Remember what we said earlier about missing inventory being a manager’s worst nightmare? CMMS provides low inventory alerts to make sure this nightmare never occurs. Great inventory control means that your most important items never get too low. CMMS keeps track of both current inventory levels and your reorder point, so that when an item gets close to the reorder point, it gives you an alert. No longer do you have to keep an eagle eye on every piece of company inventory. CMMS does this for you so you can spend your time doing something more productive.
Decreased Equipment Downtime
Large facilities with lots of heavy equipment occasionally run into faulty equipment — it’s just the nature of the beast. The difference between efficient and inefficient facilities is how long the equipment is down. Quick repairs are necessary to run your facility effectively. But repairs can only happen quickly if the right parts are in stock and readily available. Many facilities run into the all-too-common problem of misplaced or out of stock parts that are critical to a repair. A CMMS details spare part information for equipment, so you know exactly what you need for your most critical assets. By keeping track of where these spare parts are and alerting you when stock levels get low, equipment downtime is drastically reduced.

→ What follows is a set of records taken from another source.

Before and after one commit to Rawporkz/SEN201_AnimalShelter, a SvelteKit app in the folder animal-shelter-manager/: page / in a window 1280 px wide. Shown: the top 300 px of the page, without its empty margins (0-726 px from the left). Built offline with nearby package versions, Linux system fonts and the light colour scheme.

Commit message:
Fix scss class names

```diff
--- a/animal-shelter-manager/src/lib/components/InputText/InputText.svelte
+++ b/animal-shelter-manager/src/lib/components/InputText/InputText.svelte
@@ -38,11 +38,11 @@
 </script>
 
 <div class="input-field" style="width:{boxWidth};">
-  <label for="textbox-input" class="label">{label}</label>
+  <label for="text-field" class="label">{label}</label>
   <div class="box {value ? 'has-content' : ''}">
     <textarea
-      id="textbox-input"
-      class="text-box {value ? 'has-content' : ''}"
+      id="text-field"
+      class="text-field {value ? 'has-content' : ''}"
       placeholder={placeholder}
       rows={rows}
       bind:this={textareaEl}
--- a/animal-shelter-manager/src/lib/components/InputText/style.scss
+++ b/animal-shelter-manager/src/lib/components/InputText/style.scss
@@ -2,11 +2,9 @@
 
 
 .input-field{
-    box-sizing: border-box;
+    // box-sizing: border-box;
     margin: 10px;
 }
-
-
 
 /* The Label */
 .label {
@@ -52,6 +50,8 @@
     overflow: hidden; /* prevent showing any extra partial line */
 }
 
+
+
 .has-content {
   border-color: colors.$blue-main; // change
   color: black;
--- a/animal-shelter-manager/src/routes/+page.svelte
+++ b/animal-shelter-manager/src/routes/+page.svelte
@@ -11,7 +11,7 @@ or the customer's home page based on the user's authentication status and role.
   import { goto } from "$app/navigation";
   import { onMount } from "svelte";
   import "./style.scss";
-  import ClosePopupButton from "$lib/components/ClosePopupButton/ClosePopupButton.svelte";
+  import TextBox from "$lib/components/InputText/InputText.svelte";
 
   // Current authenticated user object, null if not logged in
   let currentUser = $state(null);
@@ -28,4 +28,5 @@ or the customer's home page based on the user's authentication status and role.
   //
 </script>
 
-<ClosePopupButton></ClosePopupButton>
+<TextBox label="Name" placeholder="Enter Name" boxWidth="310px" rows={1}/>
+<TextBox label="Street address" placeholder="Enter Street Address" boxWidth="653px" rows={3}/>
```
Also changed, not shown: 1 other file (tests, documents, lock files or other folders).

Better budgeting is a result of several of the benefits above. By understanding the patterns of item usage, facilities know what to prepare for. They know just how many of each inventory item they normally use, and therefore how many they need to buy and when they need to buy them. Using this information, they know if they can fit additional expenses into their budget. Inventory managers can also use their CMMS to reduce the cost of rush orders. Facilities don’t have to rush order an item if they already have it in stock. Keeping track of the inventory levels of important items ensures that they’re always available, so when equipment breaks down, the manager doesn’t have to place a rush order to get it in quickly. Rather, they just check their CMMS and grab it from the stock room. In addition, a CMMS tracks item cost information so it’s all collected within the system for all users to access.
You undoubtedly know the benefits of great inventory management, but you get so much more when you use a CMMS to facilitate it. When used to its full potential, CMMS can turn any facility into a well-oiled machine (so to speak). It just takes some effort and the proper use of insights.